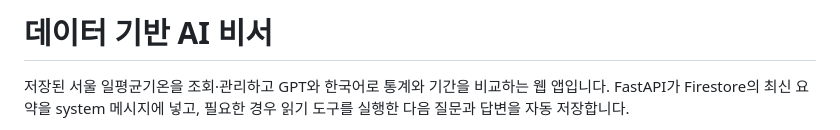
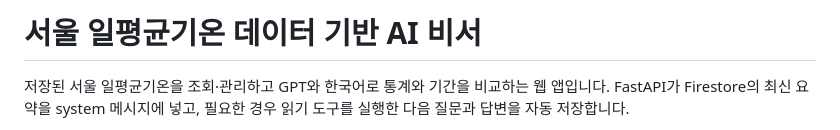
Before and after one commit to jec5500-prog/M1-2-codyssey, a Markdown page: README.md, the part around the change. Drawn GitHub-style.

Commit message:
docs: name Seoul daily temperature in README title

```diff
--- a/README.md
+++ b/README.md
@@ -1,4 +1,4 @@
-# 데이터 기반 AI 비서
+# 서울 일평균기온 데이터 기반 AI 비서
 
 저장된 서울 일평균기온을 조회·관리하고 GPT와 한국어로 통계와 기간을 비교하는 웹 앱입니다. FastAPI가 Firestore의 최신 요약을 system 메시지에 넣고, 필요한 경우 읽기 도구를 실행한 다음 질문과 답변을 자동 저장합니다.
 
```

**TASK PROMPT**
All lines of the records above that carry the word "README" should be listed.

**EXERCISE RESULT**
Before and after one commit to jec5500-prog/M1-2-codyssey, a Markdown page: README.md, the part around the change. Drawn GitHub-style.
docs: name Seoul daily temperature in README title
--- a/README.md
+++ b/README.md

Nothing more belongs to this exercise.